The Butterfly House opened to the public in the summer of 1998. At that time, it was one of only four such facilities in the United States. Now there are many butterfly houses and exhibits throughout the U.S. and the world, but Cox Arboretum MetroPark’s Butterfly House remains one of the few that exhibits all native butterflies. “It’s important to value our native wildlife,” Burke said.
Visitors will find species such as painted lady, red admiral, monarch, giant swallowtail, black swallowtail, spicebush swallowtail, tiger swallowtail, luna moth, Cecropia moth, Polyphemus moth and pipevine swallowtail. The connection between plants and animals is particularly apparent in the Butterfly House. In order to sustain the variety of native species in the house, host plants are carefully chosen to place in and around the house. “Different butterflies and moths use different combinations of host plants,” Burke explained. “For example, monarchs lay their eggs on milkweed plants, and the caterpillars munch on the fibrous leaves and stems. Adult monarchs feast on nectar-bearing plants, so we have a combination of both in the house—the perfect butterfly habitat.”
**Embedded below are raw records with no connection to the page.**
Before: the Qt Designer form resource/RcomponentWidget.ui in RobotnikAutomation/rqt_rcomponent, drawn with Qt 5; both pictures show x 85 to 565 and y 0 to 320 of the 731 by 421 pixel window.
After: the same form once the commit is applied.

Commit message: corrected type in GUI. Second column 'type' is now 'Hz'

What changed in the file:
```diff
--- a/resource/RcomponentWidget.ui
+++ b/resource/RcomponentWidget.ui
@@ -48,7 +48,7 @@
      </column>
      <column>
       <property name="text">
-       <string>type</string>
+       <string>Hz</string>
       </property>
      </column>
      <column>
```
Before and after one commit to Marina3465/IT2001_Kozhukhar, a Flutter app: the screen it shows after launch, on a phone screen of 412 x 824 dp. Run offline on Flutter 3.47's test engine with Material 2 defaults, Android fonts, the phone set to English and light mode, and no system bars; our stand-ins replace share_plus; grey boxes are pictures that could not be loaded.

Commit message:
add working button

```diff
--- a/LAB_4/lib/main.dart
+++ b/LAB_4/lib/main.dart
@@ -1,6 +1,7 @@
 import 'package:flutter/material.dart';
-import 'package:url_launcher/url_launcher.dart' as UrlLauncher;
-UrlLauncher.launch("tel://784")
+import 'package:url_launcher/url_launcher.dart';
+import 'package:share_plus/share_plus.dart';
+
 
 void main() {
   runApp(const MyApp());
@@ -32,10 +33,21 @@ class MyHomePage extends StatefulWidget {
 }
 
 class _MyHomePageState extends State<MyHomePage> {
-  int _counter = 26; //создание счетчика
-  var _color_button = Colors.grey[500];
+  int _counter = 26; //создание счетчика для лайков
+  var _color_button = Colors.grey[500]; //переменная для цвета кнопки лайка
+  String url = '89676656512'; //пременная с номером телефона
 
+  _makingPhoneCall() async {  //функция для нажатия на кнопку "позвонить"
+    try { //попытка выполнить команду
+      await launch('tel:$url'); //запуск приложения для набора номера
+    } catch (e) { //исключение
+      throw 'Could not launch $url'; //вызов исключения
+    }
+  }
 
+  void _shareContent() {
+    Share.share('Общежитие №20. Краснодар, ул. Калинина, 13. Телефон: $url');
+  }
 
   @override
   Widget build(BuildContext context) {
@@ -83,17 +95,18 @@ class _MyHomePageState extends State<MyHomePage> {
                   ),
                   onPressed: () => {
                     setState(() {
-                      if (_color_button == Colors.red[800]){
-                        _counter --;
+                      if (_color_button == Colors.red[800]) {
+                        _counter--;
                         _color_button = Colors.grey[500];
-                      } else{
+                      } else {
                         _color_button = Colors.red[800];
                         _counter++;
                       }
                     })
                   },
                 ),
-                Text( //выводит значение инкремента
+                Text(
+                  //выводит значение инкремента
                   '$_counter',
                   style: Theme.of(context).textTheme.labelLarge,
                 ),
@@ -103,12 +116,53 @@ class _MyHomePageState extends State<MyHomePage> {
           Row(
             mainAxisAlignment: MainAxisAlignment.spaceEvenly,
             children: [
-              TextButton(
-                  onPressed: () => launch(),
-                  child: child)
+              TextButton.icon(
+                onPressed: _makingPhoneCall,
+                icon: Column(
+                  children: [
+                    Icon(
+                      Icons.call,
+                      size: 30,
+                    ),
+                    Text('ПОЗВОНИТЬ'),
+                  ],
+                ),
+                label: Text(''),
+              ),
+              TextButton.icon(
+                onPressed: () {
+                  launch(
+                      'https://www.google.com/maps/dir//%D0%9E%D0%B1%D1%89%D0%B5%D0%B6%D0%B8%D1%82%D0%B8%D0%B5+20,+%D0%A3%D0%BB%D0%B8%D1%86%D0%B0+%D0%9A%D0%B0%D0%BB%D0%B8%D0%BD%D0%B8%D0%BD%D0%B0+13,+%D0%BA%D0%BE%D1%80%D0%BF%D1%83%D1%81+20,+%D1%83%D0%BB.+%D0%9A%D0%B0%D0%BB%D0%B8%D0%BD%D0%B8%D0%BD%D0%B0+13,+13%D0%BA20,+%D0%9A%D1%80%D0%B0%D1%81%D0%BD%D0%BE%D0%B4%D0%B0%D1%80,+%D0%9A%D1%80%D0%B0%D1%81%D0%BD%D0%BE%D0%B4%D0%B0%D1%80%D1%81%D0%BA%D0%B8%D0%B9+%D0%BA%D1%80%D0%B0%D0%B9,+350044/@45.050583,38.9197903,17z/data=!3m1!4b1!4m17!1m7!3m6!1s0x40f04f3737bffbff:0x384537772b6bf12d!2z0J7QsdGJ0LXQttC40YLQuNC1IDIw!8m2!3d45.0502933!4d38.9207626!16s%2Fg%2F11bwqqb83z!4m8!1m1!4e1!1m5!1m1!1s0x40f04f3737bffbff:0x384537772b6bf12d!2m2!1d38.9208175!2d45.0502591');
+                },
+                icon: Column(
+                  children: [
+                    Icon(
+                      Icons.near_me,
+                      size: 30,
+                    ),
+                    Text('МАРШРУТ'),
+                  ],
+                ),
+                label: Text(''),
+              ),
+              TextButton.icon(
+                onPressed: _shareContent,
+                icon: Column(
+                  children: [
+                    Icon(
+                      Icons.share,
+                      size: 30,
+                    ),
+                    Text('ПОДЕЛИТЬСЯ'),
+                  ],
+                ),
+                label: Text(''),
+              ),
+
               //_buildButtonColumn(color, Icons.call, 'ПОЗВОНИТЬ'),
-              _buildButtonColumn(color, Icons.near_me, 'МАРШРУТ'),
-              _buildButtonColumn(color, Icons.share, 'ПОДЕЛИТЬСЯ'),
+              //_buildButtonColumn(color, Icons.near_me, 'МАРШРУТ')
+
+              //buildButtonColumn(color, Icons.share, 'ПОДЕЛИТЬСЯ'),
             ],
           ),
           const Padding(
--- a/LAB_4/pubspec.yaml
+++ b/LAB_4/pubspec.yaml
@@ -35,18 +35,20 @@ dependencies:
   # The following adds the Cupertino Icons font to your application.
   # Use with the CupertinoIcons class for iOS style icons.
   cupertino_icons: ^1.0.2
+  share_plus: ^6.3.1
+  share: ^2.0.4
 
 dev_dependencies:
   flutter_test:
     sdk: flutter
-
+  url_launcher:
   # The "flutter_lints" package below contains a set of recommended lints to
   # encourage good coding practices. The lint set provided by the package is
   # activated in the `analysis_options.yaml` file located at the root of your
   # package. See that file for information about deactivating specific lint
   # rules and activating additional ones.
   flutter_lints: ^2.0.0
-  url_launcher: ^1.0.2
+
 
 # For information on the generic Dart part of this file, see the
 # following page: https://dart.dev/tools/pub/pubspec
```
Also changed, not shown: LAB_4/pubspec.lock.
Homeowners can create their own butterfly garden by selecting a good mix of host and nectar plants. “Avoid the temptation to go out and buy a plant that’s just called ‘butterfly bush,’” Burke warned. “The Ohio Department of Natural Resources has evidence that butterfly bush is showing signs of becoming an invasive plant. Using a mix of native plants will give your garden a colorful variety and the flowers provide nutrients besides just nectar. Native plants will keep your butterfly population healthier and reproducing better.”
Burke advises gardeners to select nectar-bearing plants like purple cone flower, Joe-Pye weed, black-eyed Susan, asters, hollyhock, lantana and zinnia, and host plants such as milkweed, parsley, dill, spicebush, or pipevine. “Have food around for the adults and the kids!” Burke said.
When choosing an appropriate location for a landscaped butterfly garden, Burke suggested selecting a sunny location that is protected from strong wind. Leave an open spot for puddles. This can be bare ground that is kept moist or a large plant saucer filled with sand and kept moist.
To schedule a group tour, call (937) 434-9005 during normal business hours.
To learn more about the Butterfly House at Cox Arboretum, visit the MetrParks website at www.metroparks.org/butterflyhouse.
Reach freelance writer Valerie Beerbower at ValerieBeerbower@DaytonCityPaper.com.